[Stored data entries]
[Start of Attachment]
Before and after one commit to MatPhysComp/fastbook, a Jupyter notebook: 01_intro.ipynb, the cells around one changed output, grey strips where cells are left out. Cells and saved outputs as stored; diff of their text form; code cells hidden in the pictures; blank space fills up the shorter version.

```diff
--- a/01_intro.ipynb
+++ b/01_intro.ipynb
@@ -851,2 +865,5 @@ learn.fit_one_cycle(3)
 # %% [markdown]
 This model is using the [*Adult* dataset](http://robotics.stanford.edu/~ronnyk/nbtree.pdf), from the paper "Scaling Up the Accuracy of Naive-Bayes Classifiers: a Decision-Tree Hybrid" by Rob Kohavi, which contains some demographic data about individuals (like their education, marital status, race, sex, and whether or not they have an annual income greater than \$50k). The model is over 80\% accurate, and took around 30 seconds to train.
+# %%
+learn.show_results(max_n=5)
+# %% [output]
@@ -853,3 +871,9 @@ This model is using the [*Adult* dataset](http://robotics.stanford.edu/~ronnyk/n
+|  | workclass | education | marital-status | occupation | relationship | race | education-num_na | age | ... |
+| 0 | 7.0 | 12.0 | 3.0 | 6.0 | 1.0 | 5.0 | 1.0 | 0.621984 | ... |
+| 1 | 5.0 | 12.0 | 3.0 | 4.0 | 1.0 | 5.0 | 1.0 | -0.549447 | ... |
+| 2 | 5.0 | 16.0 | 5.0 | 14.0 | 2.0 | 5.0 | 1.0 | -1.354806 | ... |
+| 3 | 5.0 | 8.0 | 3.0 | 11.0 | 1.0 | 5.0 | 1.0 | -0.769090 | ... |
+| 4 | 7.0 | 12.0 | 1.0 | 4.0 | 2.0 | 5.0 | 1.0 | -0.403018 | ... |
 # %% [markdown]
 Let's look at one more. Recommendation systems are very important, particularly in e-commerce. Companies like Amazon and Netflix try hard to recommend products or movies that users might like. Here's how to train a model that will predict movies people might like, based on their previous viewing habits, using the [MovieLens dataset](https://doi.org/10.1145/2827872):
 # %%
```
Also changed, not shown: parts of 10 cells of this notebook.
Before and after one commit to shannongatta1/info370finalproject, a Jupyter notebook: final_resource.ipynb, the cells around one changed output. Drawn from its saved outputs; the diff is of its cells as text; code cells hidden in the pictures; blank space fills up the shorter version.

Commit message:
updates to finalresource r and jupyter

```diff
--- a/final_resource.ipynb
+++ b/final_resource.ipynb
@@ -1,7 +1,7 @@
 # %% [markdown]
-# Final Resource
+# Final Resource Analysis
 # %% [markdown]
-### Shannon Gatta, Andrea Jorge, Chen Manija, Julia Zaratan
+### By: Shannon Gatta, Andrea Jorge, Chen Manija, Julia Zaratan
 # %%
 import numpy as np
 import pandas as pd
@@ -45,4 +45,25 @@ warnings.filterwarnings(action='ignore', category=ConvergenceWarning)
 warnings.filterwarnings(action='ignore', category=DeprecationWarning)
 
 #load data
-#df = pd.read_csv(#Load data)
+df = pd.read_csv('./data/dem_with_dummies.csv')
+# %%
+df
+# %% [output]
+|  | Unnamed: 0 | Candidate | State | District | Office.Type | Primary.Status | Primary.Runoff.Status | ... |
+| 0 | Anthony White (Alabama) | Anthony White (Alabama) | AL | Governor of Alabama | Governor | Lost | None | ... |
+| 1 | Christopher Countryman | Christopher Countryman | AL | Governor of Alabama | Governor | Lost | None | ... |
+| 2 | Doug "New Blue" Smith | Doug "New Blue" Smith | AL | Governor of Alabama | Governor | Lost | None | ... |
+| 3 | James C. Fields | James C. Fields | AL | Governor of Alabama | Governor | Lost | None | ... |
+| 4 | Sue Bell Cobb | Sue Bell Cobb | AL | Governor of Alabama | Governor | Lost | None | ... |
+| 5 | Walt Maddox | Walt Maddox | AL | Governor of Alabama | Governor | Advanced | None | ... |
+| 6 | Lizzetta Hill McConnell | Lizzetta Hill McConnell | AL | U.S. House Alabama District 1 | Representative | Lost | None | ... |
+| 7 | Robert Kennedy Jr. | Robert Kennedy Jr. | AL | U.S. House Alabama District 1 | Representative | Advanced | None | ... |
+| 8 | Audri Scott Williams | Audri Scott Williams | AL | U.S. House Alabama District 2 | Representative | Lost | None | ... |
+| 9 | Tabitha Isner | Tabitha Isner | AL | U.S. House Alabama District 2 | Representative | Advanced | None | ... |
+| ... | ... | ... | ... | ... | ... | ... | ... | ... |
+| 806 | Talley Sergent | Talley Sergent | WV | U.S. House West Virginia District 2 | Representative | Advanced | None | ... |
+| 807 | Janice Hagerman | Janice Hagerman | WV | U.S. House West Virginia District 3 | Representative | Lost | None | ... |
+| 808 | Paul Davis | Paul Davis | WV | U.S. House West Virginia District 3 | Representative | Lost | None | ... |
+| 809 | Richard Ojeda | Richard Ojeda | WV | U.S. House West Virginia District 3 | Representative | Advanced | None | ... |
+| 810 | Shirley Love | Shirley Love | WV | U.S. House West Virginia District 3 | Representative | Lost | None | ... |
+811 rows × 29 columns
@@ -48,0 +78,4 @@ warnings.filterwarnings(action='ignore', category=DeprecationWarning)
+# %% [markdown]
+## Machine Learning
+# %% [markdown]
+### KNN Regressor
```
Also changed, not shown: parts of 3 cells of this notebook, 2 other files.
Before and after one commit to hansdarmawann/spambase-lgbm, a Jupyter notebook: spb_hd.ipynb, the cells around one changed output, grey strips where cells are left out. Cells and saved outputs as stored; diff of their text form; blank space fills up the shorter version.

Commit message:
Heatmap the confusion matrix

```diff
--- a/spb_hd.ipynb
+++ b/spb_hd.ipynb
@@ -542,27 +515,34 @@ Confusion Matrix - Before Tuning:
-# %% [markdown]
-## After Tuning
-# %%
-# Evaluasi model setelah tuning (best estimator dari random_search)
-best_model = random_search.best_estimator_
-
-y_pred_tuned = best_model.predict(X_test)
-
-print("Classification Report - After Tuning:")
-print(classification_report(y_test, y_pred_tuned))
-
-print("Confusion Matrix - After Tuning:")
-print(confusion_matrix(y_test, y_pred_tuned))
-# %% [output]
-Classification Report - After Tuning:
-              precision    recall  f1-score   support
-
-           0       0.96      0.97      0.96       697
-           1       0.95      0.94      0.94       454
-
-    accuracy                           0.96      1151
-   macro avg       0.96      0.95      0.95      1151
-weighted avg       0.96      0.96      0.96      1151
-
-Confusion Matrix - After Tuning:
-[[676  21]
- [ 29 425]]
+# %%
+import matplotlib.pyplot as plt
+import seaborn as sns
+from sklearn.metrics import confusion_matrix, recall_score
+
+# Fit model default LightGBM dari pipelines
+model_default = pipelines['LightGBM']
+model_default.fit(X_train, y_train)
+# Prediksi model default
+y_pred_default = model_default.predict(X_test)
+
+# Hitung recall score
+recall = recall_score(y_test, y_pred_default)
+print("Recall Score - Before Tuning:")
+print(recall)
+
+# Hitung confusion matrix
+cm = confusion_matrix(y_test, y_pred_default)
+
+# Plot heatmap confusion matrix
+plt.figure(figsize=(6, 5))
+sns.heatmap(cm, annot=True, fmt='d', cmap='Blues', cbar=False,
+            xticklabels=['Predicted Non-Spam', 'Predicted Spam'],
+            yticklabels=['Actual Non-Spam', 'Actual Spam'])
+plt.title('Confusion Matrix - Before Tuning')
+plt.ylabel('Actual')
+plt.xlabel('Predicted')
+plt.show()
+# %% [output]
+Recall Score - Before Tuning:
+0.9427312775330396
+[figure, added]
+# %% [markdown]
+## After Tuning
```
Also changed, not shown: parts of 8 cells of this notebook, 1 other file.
[End of Attachment]
**BRIEF**
Reproduce the data in full, precisely as given.

**REPLY TO THE TASK**
Before and after one commit to MatPhysComp/fastbook, a Jupyter notebook: 01_intro.ipynb, the cells around one changed output, grey strips where cells are left out. Cells and saved outputs as stored; diff of their text form; code cells hidden in the pictures; blank space fills up the shorter version.

```diff
--- a/01_intro.ipynb
+++ b/01_intro.ipynb
@@ -851,2 +865,5 @@ learn.fit_one_cycle(3)
 # %% [markdown]
 This model is using the [*Adult* dataset](http://robotics.stanford.edu/~ronnyk/nbtree.pdf), from the paper "Scaling Up the Accuracy of Naive-Bayes Classifiers: a Decision-Tree Hybrid" by Rob Kohavi, which contains some demographic data about individuals (like their education, marital status, race, sex, and whether or not they have an annual income greater than \$50k). The model is over 80\% accurate, and took around 30 seconds to train.
+# %%
+learn.show_results(max_n=5)
+# %% [output]
@@ -853,3 +871,9 @@ This model is using the [*Adult* dataset](http://robotics.stanford.edu/~ronnyk/n
+|  | workclass | education | marital-status | occupation | relationship | race | education-num_na | age | ... |
+| 0 | 7.0 | 12.0 | 3.0 | 6.0 | 1.0 | 5.0 | 1.0 | 0.621984 | ... |
+| 1 | 5.0 | 12.0 | 3.0 | 4.0 | 1.0 | 5.0 | 1.0 | -0.549447 | ... |
+| 2 | 5.0 | 16.0 | 5.0 | 14.0 | 2.0 | 5.0 | 1.0 | -1.354806 | ... |
+| 3 | 5.0 | 8.0 | 3.0 | 11.0 | 1.0 | 5.0 | 1.0 | -0.769090 | ... |
+| 4 | 7.0 | 12.0 | 1.0 | 4.0 | 2.0 | 5.0 | 1.0 | -0.403018 | ... |
 # %% [markdown]
 Let's look at one more. Recommendation systems are very important, particularly in e-commerce. Companies like Amazon and Netflix try hard to recommend products or movies that users might like. Here's how to train a model that will predict movies people might like, based on their previous viewing habits, using the [MovieLens dataset](https://doi.org/10.1145/2827872):
 # %%
```
Also changed, not shown: parts of 10 cells of this notebook.
Before and after one commit to shannongatta1/info370finalproject, a Jupyter notebook: final_resource.ipynb, the cells around one changed output. Drawn from its saved outputs; the diff is of its cells as text; code cells hidden in the pictures; blank space fills up the shorter version.

Commit message:
updates to finalresource r and jupyter

```diff
--- a/final_resource.ipynb
+++ b/final_resource.ipynb
@@ -1,7 +1,7 @@
 # %% [markdown]
-# Final Resource
+# Final Resource Analysis
 # %% [markdown]
-### Shannon Gatta, Andrea Jorge, Chen Manija, Julia Zaratan
+### By: Shannon Gatta, Andrea Jorge, Chen Manija, Julia Zaratan
 # %%
 import numpy as np
 import pandas as pd
@@ -45,4 +45,25 @@ warnings.filterwarnings(action='ignore', category=ConvergenceWarning)
 warnings.filterwarnings(action='ignore', category=DeprecationWarning)
 
 #load data
-#df = pd.read_csv(#Load data)
+df = pd.read_csv('./data/dem_with_dummies.csv')
+# %%
+df
+# %% [output]
+|  | Unnamed: 0 | Candidate | State | District | Office.Type | Primary.Status | Primary.Runoff.Status | ... |
+| 0 | Anthony White (Alabama) | Anthony White (Alabama) | AL | Governor of Alabama | Governor | Lost | None | ... |
+| 1 | Christopher Countryman | Christopher Countryman | AL | Governor of Alabama | Governor | Lost | None | ... |
+| 2 | Doug "New Blue" Smith | Doug "New Blue" Smith | AL | Governor of Alabama | Governor | Lost | None | ... |
+| 3 | James C. Fields | James C. Fields | AL | Governor of Alabama | Governor | Lost | None | ... |
+| 4 | Sue Bell Cobb | Sue Bell Cobb | AL | Governor of Alabama | Governor | Lost | None | ... |
+| 5 | Walt Maddox | Walt Maddox | AL | Governor of Alabama | Governor | Advanced | None | ... |
+| 6 | Lizzetta Hill McConnell | Lizzetta Hill McConnell | AL | U.S. House Alabama District 1 | Representative | Lost | None | ... |
+| 7 | Robert Kennedy Jr. | Robert Kennedy Jr. | AL | U.S. House Alabama District 1 | Representative | Advanced | None | ... |
+| 8 | Audri Scott Williams | Audri Scott Williams | AL | U.S. House Alabama District 2 | Representative | Lost | None | ... |
+| 9 | Tabitha Isner | Tabitha Isner | AL | U.S. House Alabama District 2 | Representative | Advanced | None | ... |
+| ... | ... | ... | ... | ... | ... | ... | ... | ... |
+| 806 | Talley Sergent | Talley Sergent | WV | U.S. House West Virginia District 2 | Representative | Advanced | None | ... |
+| 807 | Janice Hagerman | Janice Hagerman | WV | U.S. House West Virginia District 3 | Representative | Lost | None | ... |
+| 808 | Paul Davis | Paul Davis | WV | U.S. House West Virginia District 3 | Representative | Lost | None | ... |
+| 809 | Richard Ojeda | Richard Ojeda | WV | U.S. House West Virginia District 3 | Representative | Advanced | None | ... |
+| 810 | Shirley Love | Shirley Love | WV | U.S. House West Virginia District 3 | Representative | Lost | None | ... |
+811 rows × 29 columns
@@ -48,0 +78,4 @@ warnings.filterwarnings(action='ignore', category=DeprecationWarning)
+# %% [markdown]
+## Machine Learning
+# %% [markdown]
+### KNN Regressor
```
Also changed, not shown: parts of 3 cells of this notebook, 2 other files.
Before and after one commit to hansdarmawann/spambase-lgbm, a Jupyter notebook: spb_hd.ipynb, the cells around one changed output, grey strips where cells are left out. Cells and saved outputs as stored; diff of their text form; blank space fills up the shorter version.

Commit message:
Heatmap the confusion matrix

```diff
--- a/spb_hd.ipynb
+++ b/spb_hd.ipynb
@@ -542,27 +515,34 @@ Confusion Matrix - Before Tuning:
-# %% [markdown]
-## After Tuning
-# %%
-# Evaluasi model setelah tuning (best estimator dari random_search)
-best_model = random_search.best_estimator_
-
-y_pred_tuned = best_model.predict(X_test)
-
-print("Classification Report - After Tuning:")
-print(classification_report(y_test, y_pred_tuned))
-
-print("Confusion Matrix - After Tuning:")
-print(confusion_matrix(y_test, y_pred_tuned))
-# %% [output]
-Classification Report - After Tuning:
-              precision    recall  f1-score   support
-
-           0       0.96      0.97      0.96       697
-           1       0.95      0.94      0.94       454
-
-    accuracy                           0.96      1151
-   macro avg       0.96      0.95      0.95      1151
-weighted avg       0.96      0.96      0.96      1151
-
-Confusion Matrix - After Tuning:
-[[676  21]
- [ 29 425]]
+# %%
+import matplotlib.pyplot as plt
+import seaborn as sns
+from sklearn.metrics import confusion_matrix, recall_score
+
+# Fit model default LightGBM dari pipelines
+model_default = pipelines['LightGBM']
+model_default.fit(X_train, y_train)
+# Prediksi model default
+y_pred_default = model_default.predict(X_test)
+
+# Hitung recall score
+recall = recall_score(y_test, y_pred_default)
+print("Recall Score - Before Tuning:")
+print(recall)
+
+# Hitung confusion matrix
+cm = confusion_matrix(y_test, y_pred_default)
+
+# Plot heatmap confusion matrix
+plt.figure(figsize=(6, 5))
+sns.heatmap(cm, annot=True, fmt='d', cmap='Blues', cbar=False,
+            xticklabels=['Predicted Non-Spam', 'Predicted Spam'],
+            yticklabels=['Actual Non-Spam', 'Actual Spam'])
+plt.title('Confusion Matrix - Before Tuning')
+plt.ylabel('Actual')
+plt.xlabel('Predicted')
+plt.show()
+# %% [output]
+Recall Score - Before Tuning:
+0.9427312775330396
+[figure, added]
+# %% [markdown]
+## After Tuning
```
Also changed, not shown: parts of 8 cells of this notebook, 1 other file.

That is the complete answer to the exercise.